Revision comparison data
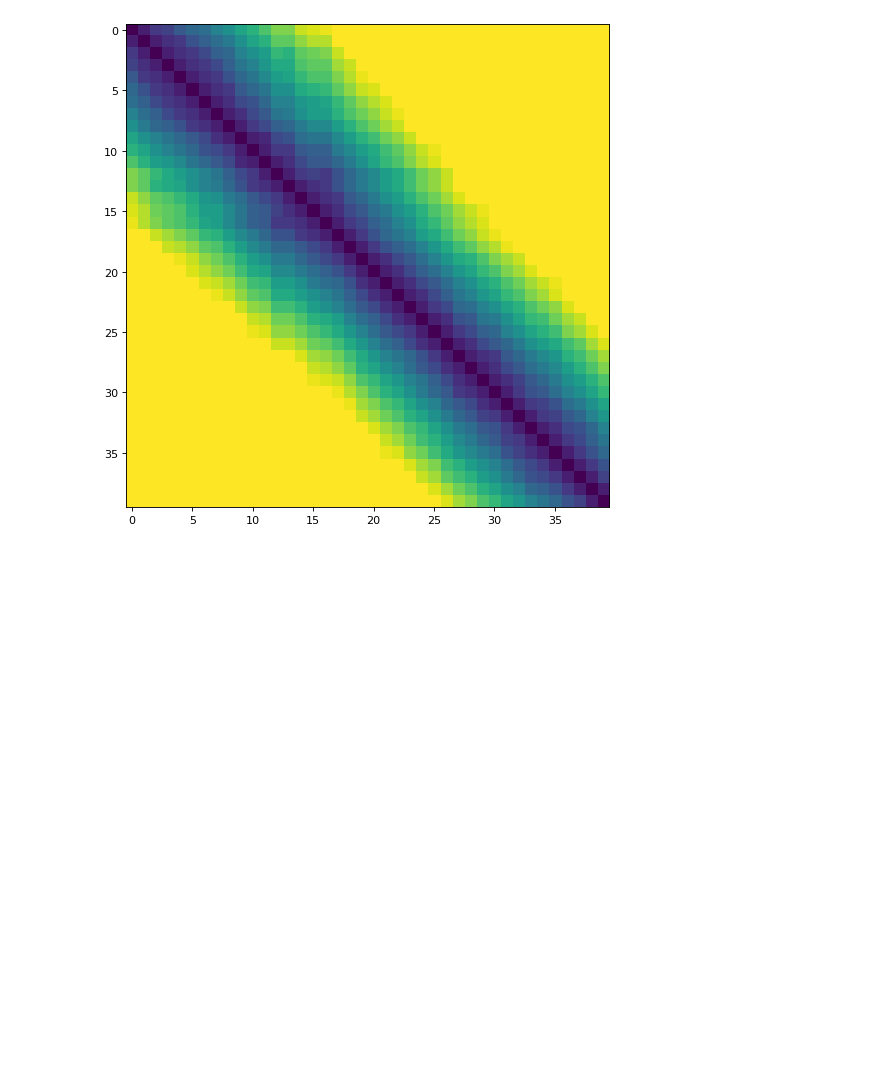
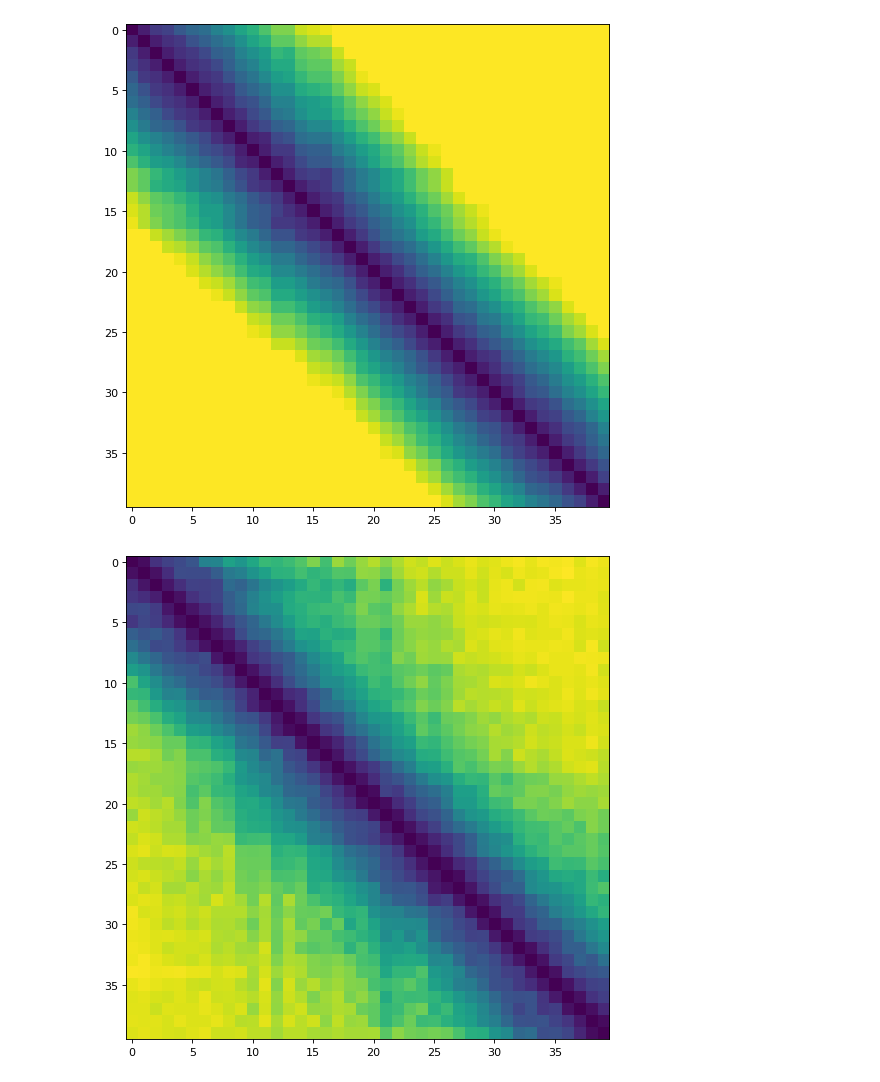
Before and after one commit to ychuhp/scoring_random_omega, a Jupyter notebook: Untitled.ipynb, the cells around one changed output. Cells and saved outputs as stored; diff of their text form; code cells hidden in the pictures; blank space fills up the shorter version.

```diff
--- a/Untitled.ipynb
+++ b/Untitled.ipynb
@@ -203,3 +203,7 @@ x = torch.load('af2_distm/dist')
 util.plot_image(x)
 # %% [output]
 [figure]
+# %%
+util.plot_image( torch.load('af2_agmatinase_pae') )
+# %% [output]
+[figure, added]
```
Also changed, not shown: parts of 3 cells of this notebook, 10 other files.
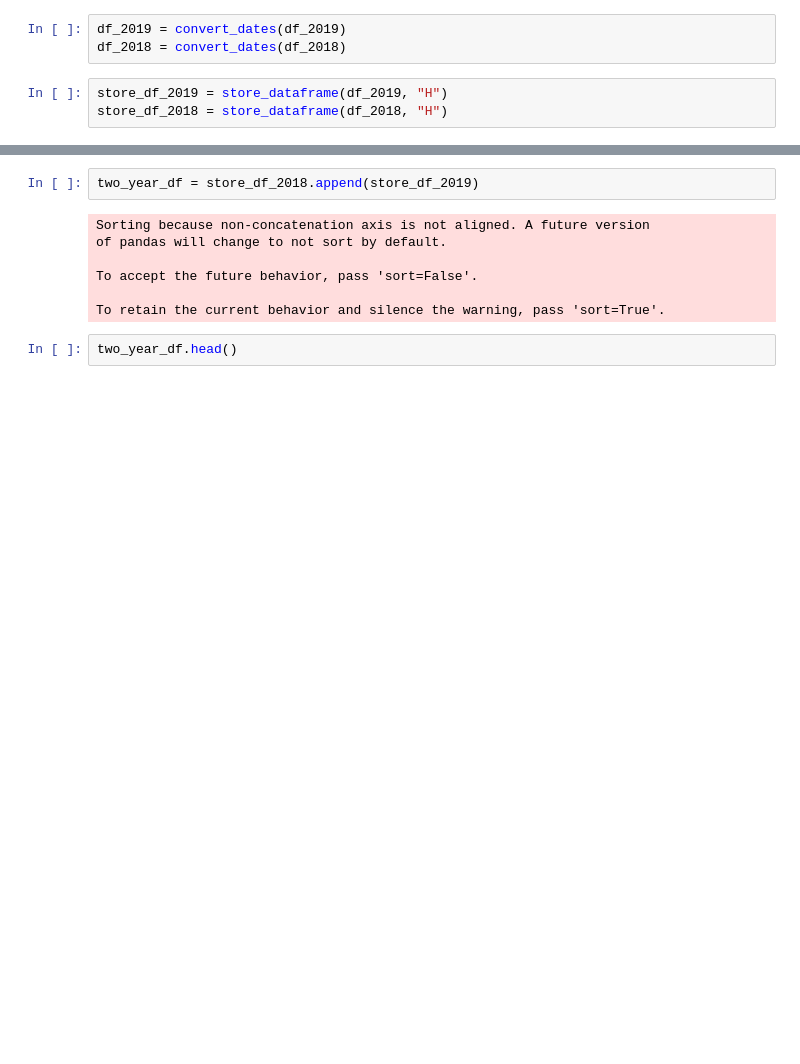
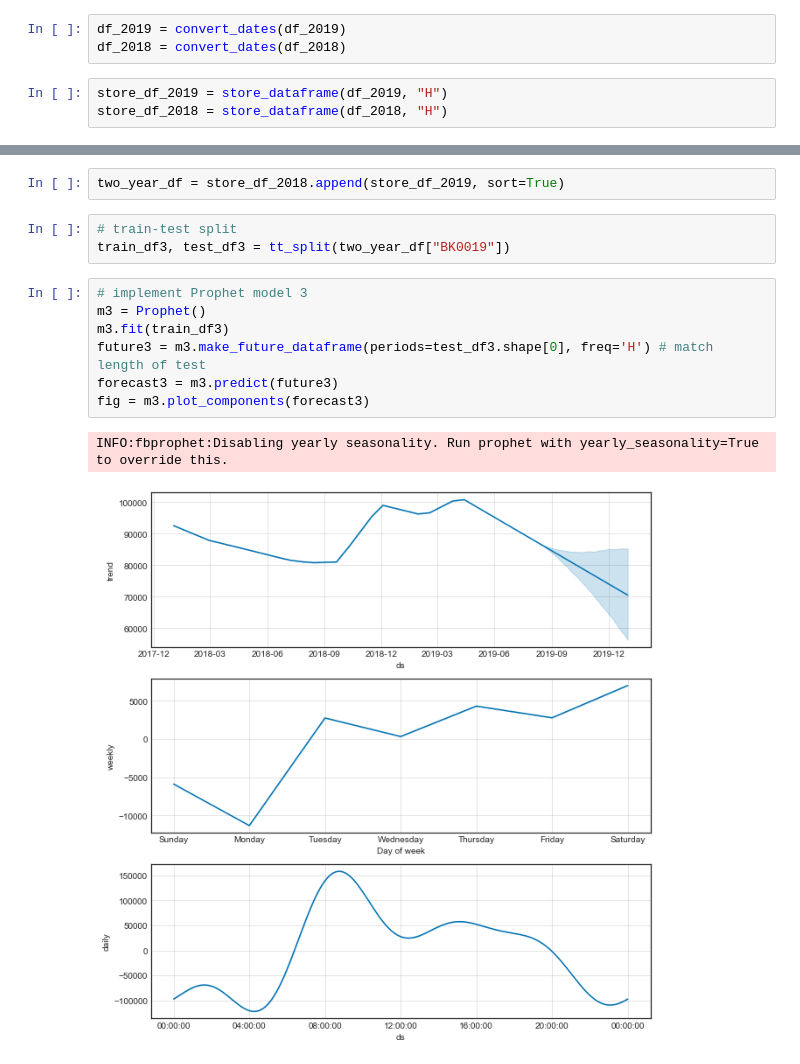
Before and after one commit to chul0717/capstone2, a Jupyter notebook: src/notebook.ipynb, the cells around one changed output, grey strips where cells are left out. Drawn from its saved outputs; the diff is of its cells as text; blank space fills up the shorter version.

Commit message:
add 2 year data model

```diff
--- a/src/notebook.ipynb
+++ b/src/notebook.ipynb
@@ -728,12 +721,16 @@ store_df_2019.head(1)
 # %%
-two_year_df = store_df_2018.append(store_df_2019)
+two_year_df = store_df_2018.append(store_df_2019, sort=True)
-# %% [output]
-Sorting because non-concatenation axis is not aligned. A future version
-of pandas will change to not sort by default.
-
-To accept the future behavior, pass 'sort=False'.
-
-To retain the current behavior and silence the warning, pass 'sort=True'.
-# %%
-two_year_df.head()
+# %%
+# train-test split
+train_df3, test_df3 = tt_split(two_year_df["BK0019"])
+# %%
+# implement Prophet model 3
+m3 = Prophet()
+m3.fit(train_df3)
+future3 = m3.make_future_dataframe(periods=test_df3.shape[0], freq='H') # match length of test
+forecast3 = m3.predict(future3)
+fig = m3.plot_components(forecast3)
+# %% [output]
+INFO:fbprophet:Disabling yearly seasonality. Run prophet with yearly_seasonality=True to override this.
+[figure, added]
 # %%
```
Also changed, not shown: parts of 9 cells of this notebook.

-- Directions --
Show all lines in the records above that hold "this".

-- Exercise response --
Also changed, not shown: parts of 3 cells of this notebook, 10 other files.
+INFO:fbprophet:Disabling yearly seasonality. Run prophet with yearly_seasonality=True to override this.
Also changed, not shown: parts of 9 cells of this notebook.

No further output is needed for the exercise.